■ Data in this exercise
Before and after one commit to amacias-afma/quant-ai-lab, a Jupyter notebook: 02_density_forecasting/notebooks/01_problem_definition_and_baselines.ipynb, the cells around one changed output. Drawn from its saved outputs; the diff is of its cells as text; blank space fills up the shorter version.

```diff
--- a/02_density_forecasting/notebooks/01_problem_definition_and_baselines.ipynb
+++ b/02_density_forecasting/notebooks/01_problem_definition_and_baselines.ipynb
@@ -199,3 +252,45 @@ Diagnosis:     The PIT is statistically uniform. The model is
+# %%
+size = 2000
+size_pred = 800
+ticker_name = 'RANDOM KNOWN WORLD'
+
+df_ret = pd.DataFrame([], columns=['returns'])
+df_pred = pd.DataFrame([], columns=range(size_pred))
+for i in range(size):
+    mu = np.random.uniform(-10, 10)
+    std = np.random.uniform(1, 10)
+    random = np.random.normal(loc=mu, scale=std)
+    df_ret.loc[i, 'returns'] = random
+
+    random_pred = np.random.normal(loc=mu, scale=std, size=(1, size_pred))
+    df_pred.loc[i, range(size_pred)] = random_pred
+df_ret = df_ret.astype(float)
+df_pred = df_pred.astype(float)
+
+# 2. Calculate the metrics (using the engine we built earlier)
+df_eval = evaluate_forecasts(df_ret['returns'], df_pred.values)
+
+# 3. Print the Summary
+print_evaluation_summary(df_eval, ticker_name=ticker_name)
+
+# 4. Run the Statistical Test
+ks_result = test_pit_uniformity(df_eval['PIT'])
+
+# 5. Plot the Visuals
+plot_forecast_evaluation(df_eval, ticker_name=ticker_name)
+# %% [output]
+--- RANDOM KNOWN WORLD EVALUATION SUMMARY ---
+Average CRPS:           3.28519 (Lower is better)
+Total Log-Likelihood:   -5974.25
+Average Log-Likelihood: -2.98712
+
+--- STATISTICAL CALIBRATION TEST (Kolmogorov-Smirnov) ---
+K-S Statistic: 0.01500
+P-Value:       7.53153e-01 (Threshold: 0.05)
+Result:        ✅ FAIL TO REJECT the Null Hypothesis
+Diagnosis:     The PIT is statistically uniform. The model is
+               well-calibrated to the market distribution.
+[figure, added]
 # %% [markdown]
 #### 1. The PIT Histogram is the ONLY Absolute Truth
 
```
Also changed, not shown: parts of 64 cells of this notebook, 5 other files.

■ Exercise directions
As you read the records above, find each line that contains "returns" and copy it.

■ Exercise response
+df_ret = pd.DataFrame([], columns=['returns'])
+    df_ret.loc[i, 'returns'] = random
+df_eval = evaluate_forecasts(df_ret['returns'], df_pred.values)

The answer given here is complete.